+++ DATA TO USE
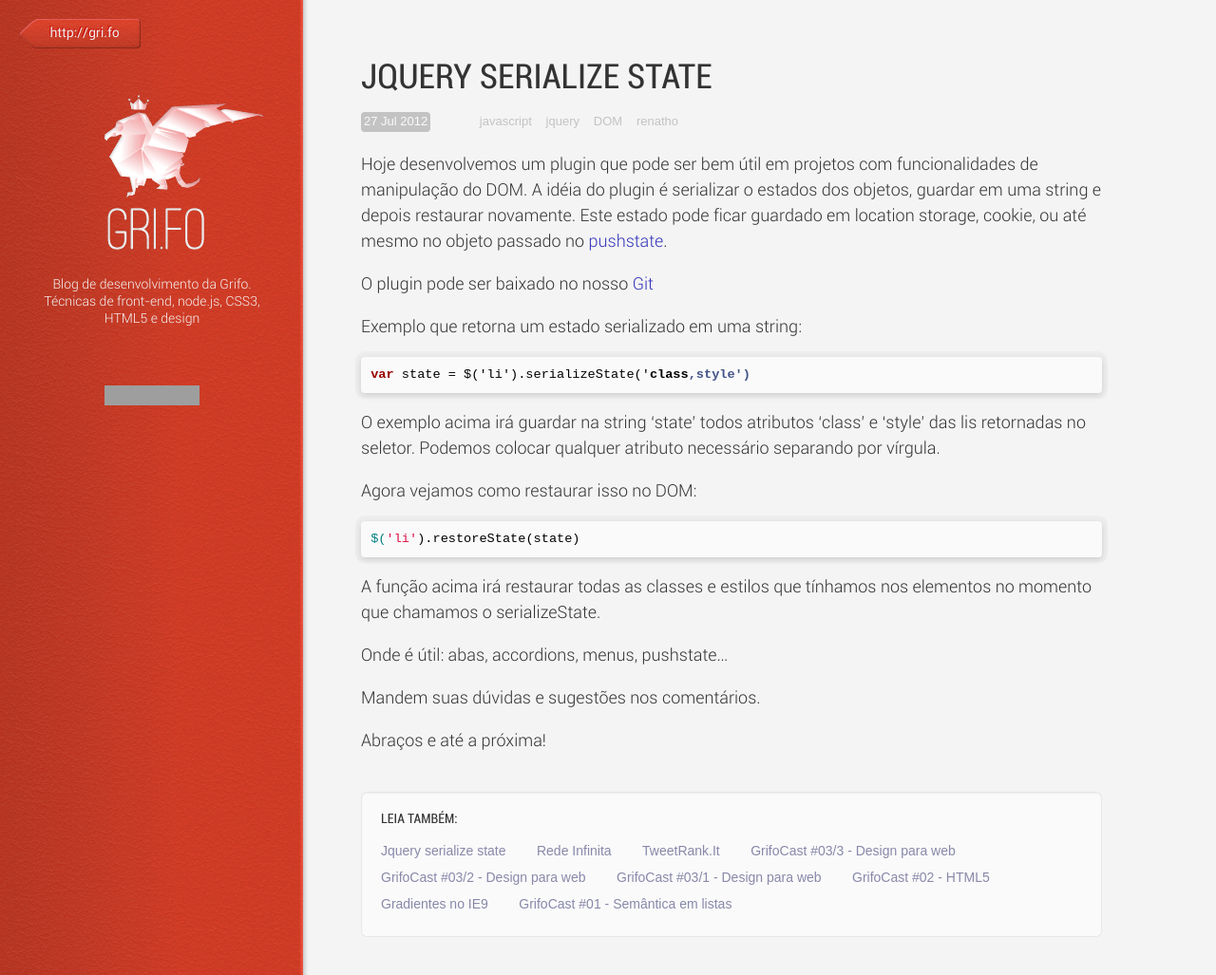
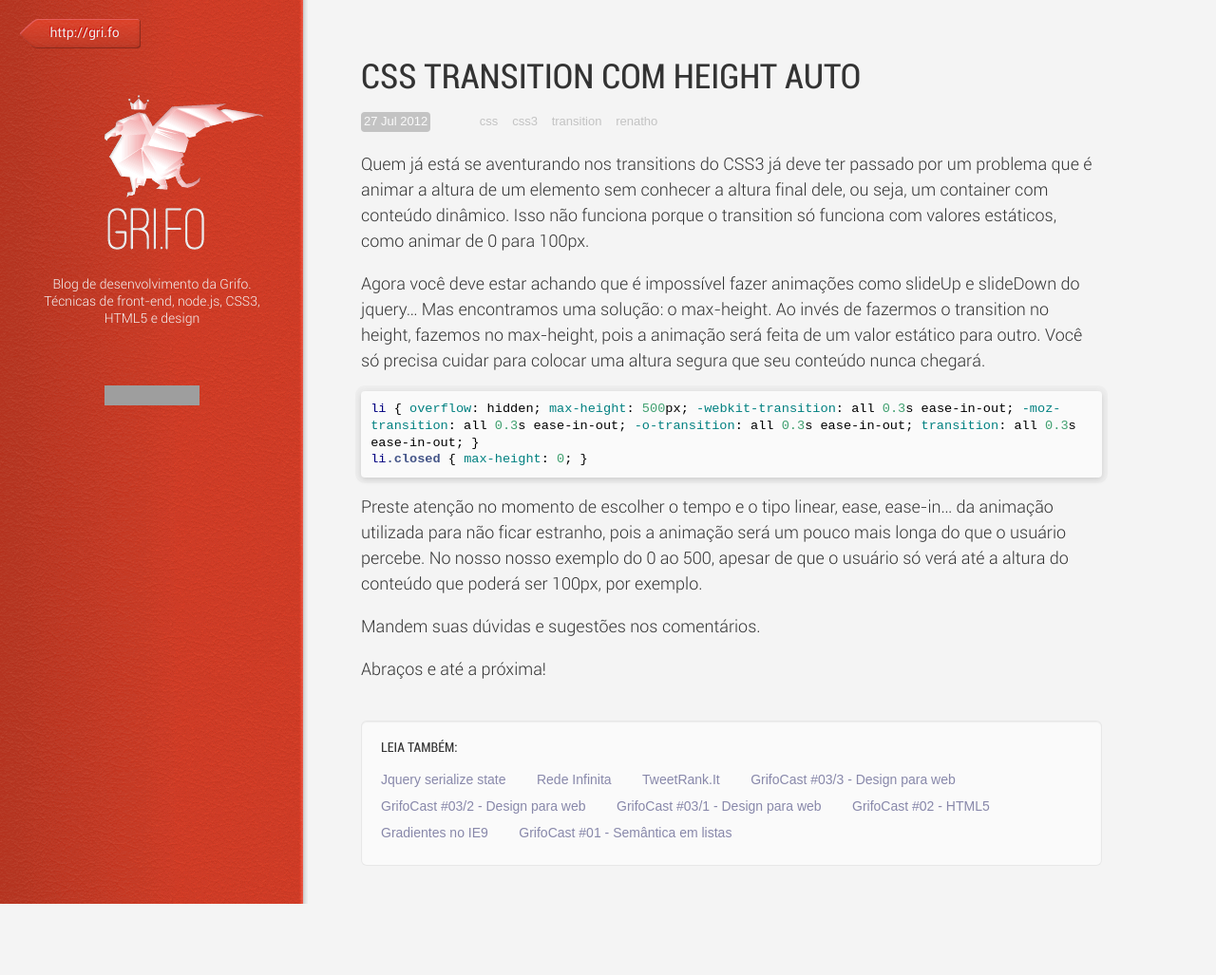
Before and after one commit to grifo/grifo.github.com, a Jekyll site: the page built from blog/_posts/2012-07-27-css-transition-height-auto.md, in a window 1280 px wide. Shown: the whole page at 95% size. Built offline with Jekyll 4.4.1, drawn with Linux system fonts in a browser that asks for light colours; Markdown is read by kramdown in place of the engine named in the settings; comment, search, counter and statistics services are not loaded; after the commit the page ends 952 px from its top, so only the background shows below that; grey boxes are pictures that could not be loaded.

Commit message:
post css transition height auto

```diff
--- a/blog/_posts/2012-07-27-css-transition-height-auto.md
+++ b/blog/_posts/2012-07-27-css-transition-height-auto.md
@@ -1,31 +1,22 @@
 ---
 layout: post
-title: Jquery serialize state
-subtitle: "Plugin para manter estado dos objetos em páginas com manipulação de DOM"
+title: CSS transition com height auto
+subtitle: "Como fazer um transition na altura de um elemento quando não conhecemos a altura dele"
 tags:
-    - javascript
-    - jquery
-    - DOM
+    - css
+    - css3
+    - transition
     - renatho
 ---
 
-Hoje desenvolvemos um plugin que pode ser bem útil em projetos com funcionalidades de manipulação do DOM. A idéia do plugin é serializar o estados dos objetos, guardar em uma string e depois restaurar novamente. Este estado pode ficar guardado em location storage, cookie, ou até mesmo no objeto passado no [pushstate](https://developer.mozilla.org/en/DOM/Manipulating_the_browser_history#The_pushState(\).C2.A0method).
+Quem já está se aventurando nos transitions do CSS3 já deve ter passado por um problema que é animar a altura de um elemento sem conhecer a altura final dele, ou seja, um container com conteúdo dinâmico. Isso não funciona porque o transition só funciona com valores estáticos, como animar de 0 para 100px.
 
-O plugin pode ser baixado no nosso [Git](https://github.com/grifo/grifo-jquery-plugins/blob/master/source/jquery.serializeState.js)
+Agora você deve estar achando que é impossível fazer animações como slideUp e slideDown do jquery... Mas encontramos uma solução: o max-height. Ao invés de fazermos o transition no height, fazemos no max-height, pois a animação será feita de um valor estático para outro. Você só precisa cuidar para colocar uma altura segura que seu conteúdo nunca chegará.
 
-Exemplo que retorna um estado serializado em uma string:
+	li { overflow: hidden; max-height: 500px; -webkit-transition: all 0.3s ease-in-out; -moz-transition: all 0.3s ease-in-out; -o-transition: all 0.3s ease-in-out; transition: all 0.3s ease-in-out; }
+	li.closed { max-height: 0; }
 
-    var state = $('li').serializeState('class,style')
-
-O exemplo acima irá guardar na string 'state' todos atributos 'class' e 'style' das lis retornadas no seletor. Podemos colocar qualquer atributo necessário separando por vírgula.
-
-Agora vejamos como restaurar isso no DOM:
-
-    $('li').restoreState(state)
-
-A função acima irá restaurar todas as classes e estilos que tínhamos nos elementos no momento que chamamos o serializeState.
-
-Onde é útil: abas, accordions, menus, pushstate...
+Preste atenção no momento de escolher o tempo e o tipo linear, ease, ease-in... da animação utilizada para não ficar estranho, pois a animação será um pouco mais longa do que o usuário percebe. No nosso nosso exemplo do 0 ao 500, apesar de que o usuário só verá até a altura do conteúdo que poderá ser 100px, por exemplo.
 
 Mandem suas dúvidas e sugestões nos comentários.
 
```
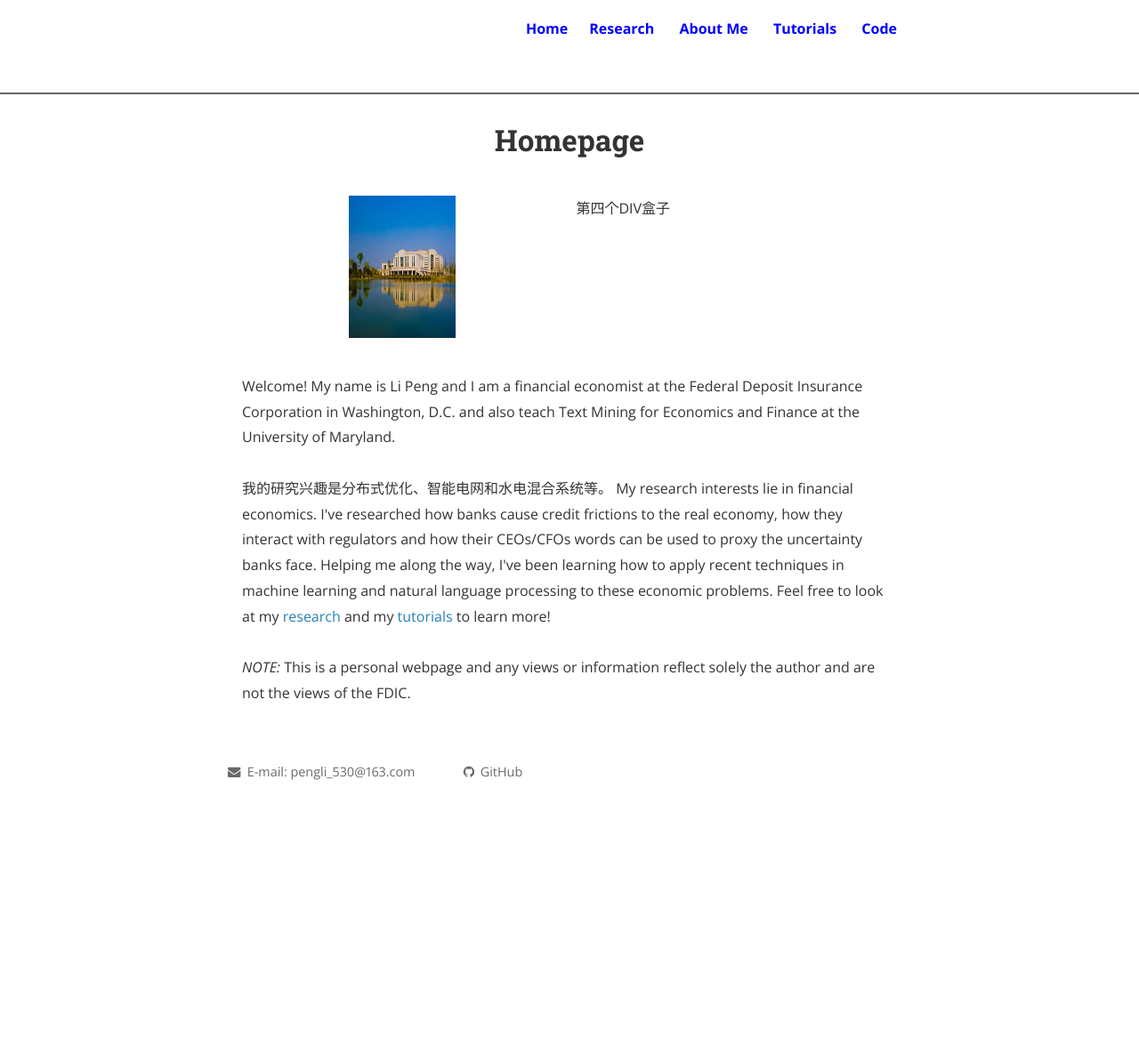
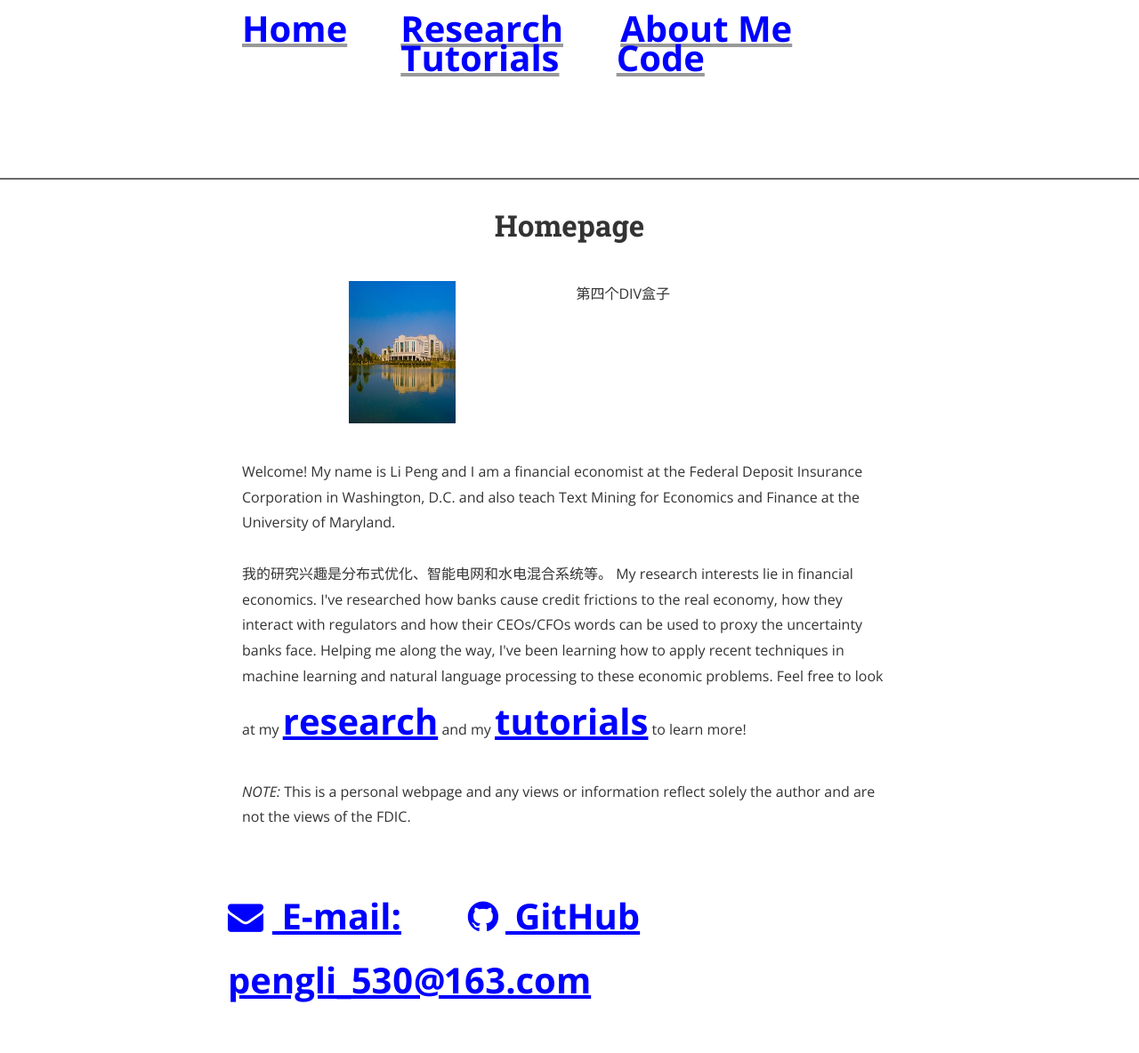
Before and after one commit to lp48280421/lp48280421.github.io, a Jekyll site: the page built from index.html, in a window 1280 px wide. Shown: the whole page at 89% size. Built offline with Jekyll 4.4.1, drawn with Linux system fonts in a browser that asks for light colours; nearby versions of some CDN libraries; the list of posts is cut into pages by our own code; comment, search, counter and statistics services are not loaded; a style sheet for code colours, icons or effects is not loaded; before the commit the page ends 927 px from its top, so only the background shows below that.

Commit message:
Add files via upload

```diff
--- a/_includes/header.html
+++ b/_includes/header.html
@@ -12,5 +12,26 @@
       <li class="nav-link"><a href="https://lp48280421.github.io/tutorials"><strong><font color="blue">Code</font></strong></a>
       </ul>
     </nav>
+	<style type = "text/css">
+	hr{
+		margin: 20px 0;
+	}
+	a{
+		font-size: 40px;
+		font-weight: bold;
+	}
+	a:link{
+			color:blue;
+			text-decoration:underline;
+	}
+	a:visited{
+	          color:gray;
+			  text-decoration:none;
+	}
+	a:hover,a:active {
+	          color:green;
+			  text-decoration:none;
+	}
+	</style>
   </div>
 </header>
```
++++++
* **TASK OBJECTIVE**
Any picture in the data is to be skipped, while each line is returned exactly as written.

* **WRITTEN SOLUTION**
Before and after one commit to grifo/grifo.github.com, a Jekyll site: the page built from blog/_posts/2012-07-27-css-transition-height-auto.md, in a window 1280 px wide. Shown: the whole page at 95% size. Built offline with Jekyll 4.4.1, drawn with Linux system fonts in a browser that asks for light colours; Markdown is read by kramdown in place of the engine named in the settings; comment, search, counter and statistics services are not loaded; after the commit the page ends 952 px from its top, so only the background shows below that; grey boxes are pictures that could not be loaded.

Commit message:
post css transition height auto

```diff
--- a/blog/_posts/2012-07-27-css-transition-height-auto.md
+++ b/blog/_posts/2012-07-27-css-transition-height-auto.md
@@ -1,31 +1,22 @@
 ---
 layout: post
-title: Jquery serialize state
-subtitle: "Plugin para manter estado dos objetos em páginas com manipulação de DOM"
+title: CSS transition com height auto
+subtitle: "Como fazer um transition na altura de um elemento quando não conhecemos a altura dele"
 tags:
-    - javascript
-    - jquery
-    - DOM
+    - css
+    - css3
+    - transition
     - renatho
 ---
 
-Hoje desenvolvemos um plugin que pode ser bem útil em projetos com funcionalidades de manipulação do DOM. A idéia do plugin é serializar o estados dos objetos, guardar em uma string e depois restaurar novamente. Este estado pode ficar guardado em location storage, cookie, ou até mesmo no objeto passado no [pushstate](https://developer.mozilla.org/en/DOM/Manipulating_the_browser_history#The_pushState(\).C2.A0method).
+Quem já está se aventurando nos transitions do CSS3 já deve ter passado por um problema que é animar a altura de um elemento sem conhecer a altura final dele, ou seja, um container com conteúdo dinâmico. Isso não funciona porque o transition só funciona com valores estáticos, como animar de 0 para 100px.
 
-O plugin pode ser baixado no nosso [Git](https://github.com/grifo/grifo-jquery-plugins/blob/master/source/jquery.serializeState.js)
+Agora você deve estar achando que é impossível fazer animações como slideUp e slideDown do jquery... Mas encontramos uma solução: o max-height. Ao invés de fazermos o transition no height, fazemos no max-height, pois a animação será feita de um valor estático para outro. Você só precisa cuidar para colocar uma altura segura que seu conteúdo nunca chegará.
 
-Exemplo que retorna um estado serializado em uma string:
+	li { overflow: hidden; max-height: 500px; -webkit-transition: all 0.3s ease-in-out; -moz-transition: all 0.3s ease-in-out; -o-transition: all 0.3s ease-in-out; transition: all 0.3s ease-in-out; }
+	li.closed { max-height: 0; }
 
-    var state = $('li').serializeState('class,style')
-
-O exemplo acima irá guardar na string 'state' todos atributos 'class' e 'style' das lis retornadas no seletor. Podemos colocar qualquer atributo necessário separando por vírgula.
-
-Agora vejamos como restaurar isso no DOM:
-
-    $('li').restoreState(state)
-
-A função acima irá restaurar todas as classes e estilos que tínhamos nos elementos no momento que chamamos o serializeState.
-
-Onde é útil: abas, accordions, menus, pushstate...
+Preste atenção no momento de escolher o tempo e o tipo linear, ease, ease-in... da animação utilizada para não ficar estranho, pois a animação será um pouco mais longa do que o usuário percebe. No nosso nosso exemplo do 0 ao 500, apesar de que o usuário só verá até a altura do conteúdo que poderá ser 100px, por exemplo.
 
 Mandem suas dúvidas e sugestões nos comentários.
 
```
Before and after one commit to lp48280421/lp48280421.github.io, a Jekyll site: the page built from index.html, in a window 1280 px wide. Shown: the whole page at 89% size. Built offline with Jekyll 4.4.1, drawn with Linux system fonts in a browser that asks for light colours; nearby versions of some CDN libraries; the list of posts is cut into pages by our own code; comment, search, counter and statistics services are not loaded; a style sheet for code colours, icons or effects is not loaded; before the commit the page ends 927 px from its top, so only the background shows below that.

Commit message:
Add files via upload

```diff
--- a/_includes/header.html
+++ b/_includes/header.html
@@ -12,5 +12,26 @@
       <li class="nav-link"><a href="https://lp48280421.github.io/tutorials"><strong><font color="blue">Code</font></strong></a>
       </ul>
     </nav>
+	<style type = "text/css">
+	hr{
+		margin: 20px 0;
+	}
+	a{
+		font-size: 40px;
+		font-weight: bold;
+	}
+	a:link{
+			color:blue;
+			text-decoration:underline;
+	}
+	a:visited{
+	          color:gray;
+			  text-decoration:none;
+	}
+	a:hover,a:active {
+	          color:green;
+			  text-decoration:none;
+	}
+	</style>
   </div>
 </header>
```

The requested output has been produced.